The 90-year old said before The Economic Club of New York that there are some signs that the economy has emerged from a long period of “stagnation” that has persisted since the end of the 2008 recession. However, it is difficult to judge whether it is a durable recovery or merely a shift into “stagflation”, he said.
Mr Greenspan’s cautious tone contrasts with the enthusiasm of investors, who have sent equities around the globe to record peaks amid expectations that growth will pick up and inflation will return to healthier levels.
Stagflation, or higher inflation with weak growth, would represent a substantial setback for policymakers since it is difficult to quell inflation without putting downward pressure on economic growth.
Mr Greenspan also weighed in on the populist wave that has rolled across the globe, from Europe to the US.
“The vitality of our democratic institutions has been impaired,” he said. “Populism is not an economic philosophy but but a cry of pain for some leader to arise and ease that pain”.
Mr Greenspan started his tenure as Fed chair in 1987, having been appointed by then-president Ronald Reagan to replace Paul Volcker.
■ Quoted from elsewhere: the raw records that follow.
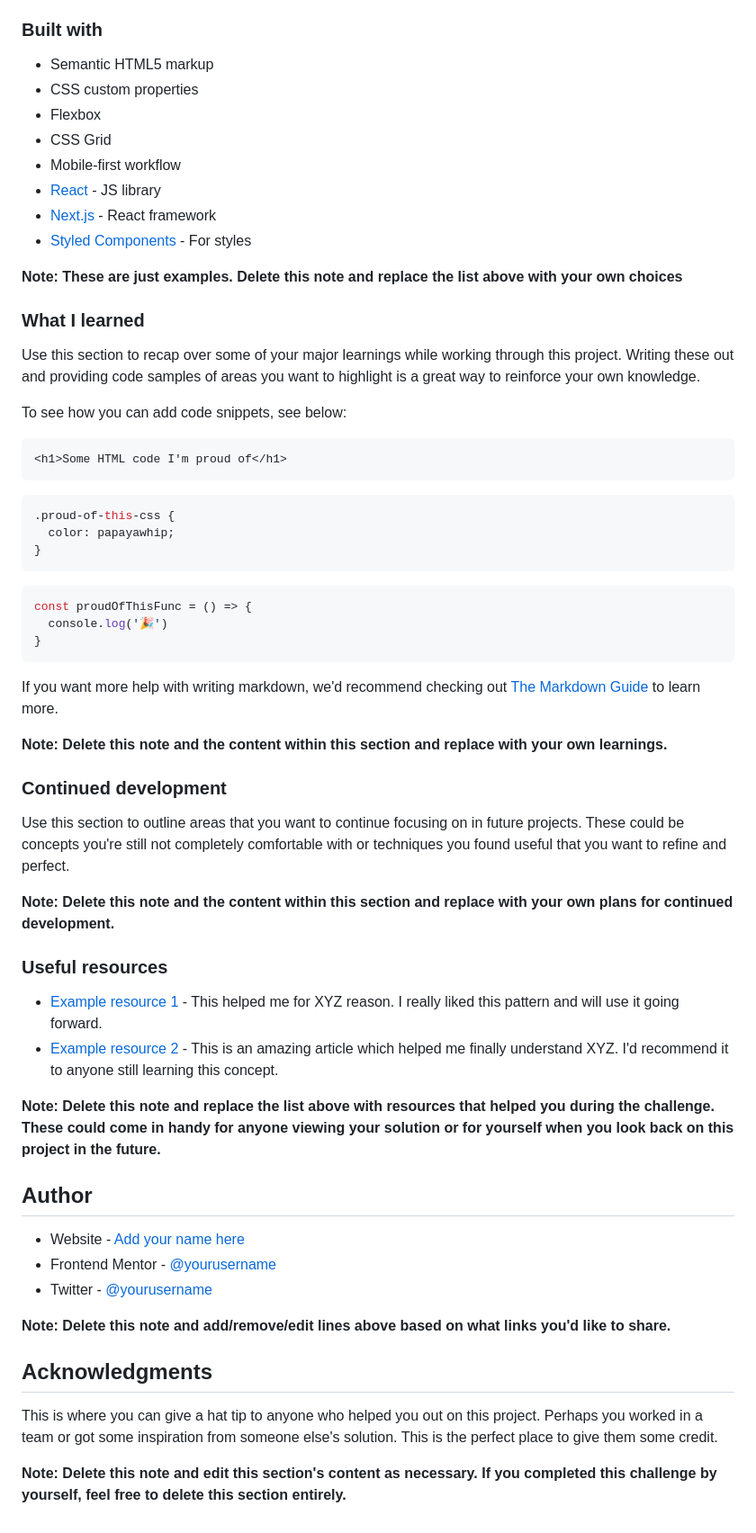
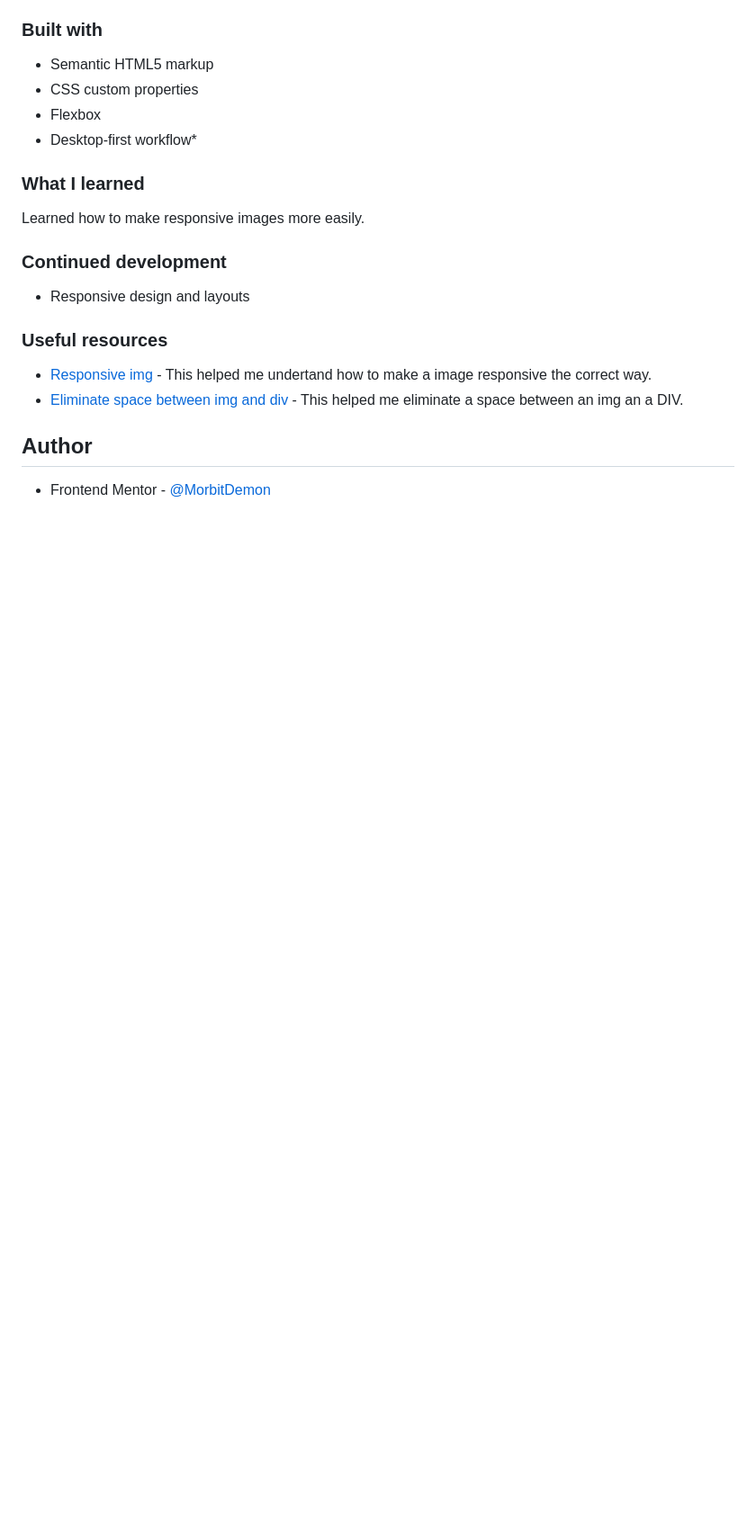
Before and after one commit to MorbitDemon/order-summary-component-main, a Markdown page: README-template.md, the part around the change printed below. Shown: that part at 90% size. Drawn GitHub-style; blank space fills up the shorter version.

````diff
--- a/README-template.md
+++ b/README-template.md
@@ -50,61 +42,20 @@ Then crop/optimize/edit your image however you like, add it to your project, and
 - Semantic HTML5 markup
 - CSS custom properties
 - Flexbox
-- CSS Grid
-- Mobile-first workflow
-- [React](https://reactjs.org/) - JS library
-- [Next.js](https://nextjs.org/) - React framework
-- [Styled Components](https://styled-components.com/) - For styles
-
-**Note: These are just examples. Delete this note and replace the list above with your own choices**
+- Desktop-first workflow*
 
 ### What I learned
-
-Use this section to recap over some of your major learnings while working through this project. Writing these out and providing code samples of areas you want to highlight is a great way to reinforce your own knowledge.
-
-To see how you can add code snippets, see below:
-
-```html
-<h1>Some HTML code I'm proud of</h1>
-```
-```css
-.proud-of-this-css {
-  color: papayawhip;
-}
-```
-```js
-const proudOfThisFunc = () => {
-  console.log('🎉')
-}
-```
-
-If you want more help with writing markdown, we'd recommend checking out [The Markdown Guide](https://www.markdownguide.org/) to learn more.
-
-**Note: Delete this note and the content within this section and replace with your own learnings.**
-
+Learned how to make responsive images more easily.
 ### Continued development
 
-Use this section to outline areas that you want to continue focusing on in future projects. These could be concepts you're still not completely comfortable with or techniques you found useful that you want to refine and perfect.
-
-**Note: Delete this note and the content within this section and replace with your own plans for continued development.**
+- Responsive design and layouts
 
 ### Useful resources
 
-- [Example resource 1](https://www.example.com) - This helped me for XYZ reason. I really liked this pattern and will use it going forward.
-- [Example resource 2](https://www.example.com) - This is an amazing article which helped me finally understand XYZ. I'd recommend it to anyone still learning this concept.
+- [Responsive img](https://www.freecodecamp.org/news/css-responsive-image-tutorial/) - This helped me undertand how to make a image responsive the correct way.
+- [Eliminate space between img and div](https://www.freecodecamp.org/news/css-responsive-image-tutorial/) - This helped me eliminate a space between an img an a DIV.
 
-**Note: Delete this note and replace the list above with resources that helped you during the challenge. These could come in handy for anyone viewing your solution or for yourself when you look back on this project in the future.**
 
 ## Author
 
-- Website - [Add your name here](https://www.your-site.com)
-- Frontend Mentor - [@yourusername](https://www.frontendmentor.io/profile/yourusername)
-- Twitter - [@yourusername](https://www.twitter.com/yourusername)
-
-**Note: Delete this note and add/remove/edit lines above based on what links you'd like to share.**
-
-## Acknowledgments
-
-This is where you can give a hat tip to anyone who helped you out on this project. Perhaps you worked in a team or got some inspiration from someone else's solution. This is the perfect place to give them some credit.
-
-**Note: Delete this note and edit this section's content as necessary. If you completed this challenge by yourself, feel free to delete this section entirely.**
+- Frontend Mentor - [@MorbitDemon](https://www.frontendmentor.io/profile/MorbitDemon)
````
Also changed, not shown: other parts of README-template.md (+7 -15 lines), images/desktop-screenshot.png (added), images/mobile-screenshot.png (added), 2 other files.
He served until 2006.
While the economist is widely respected, he has also faced criticism for allowing asset bubbles to build in the lead-up to the dot-com bust and the 2008 financial crisis.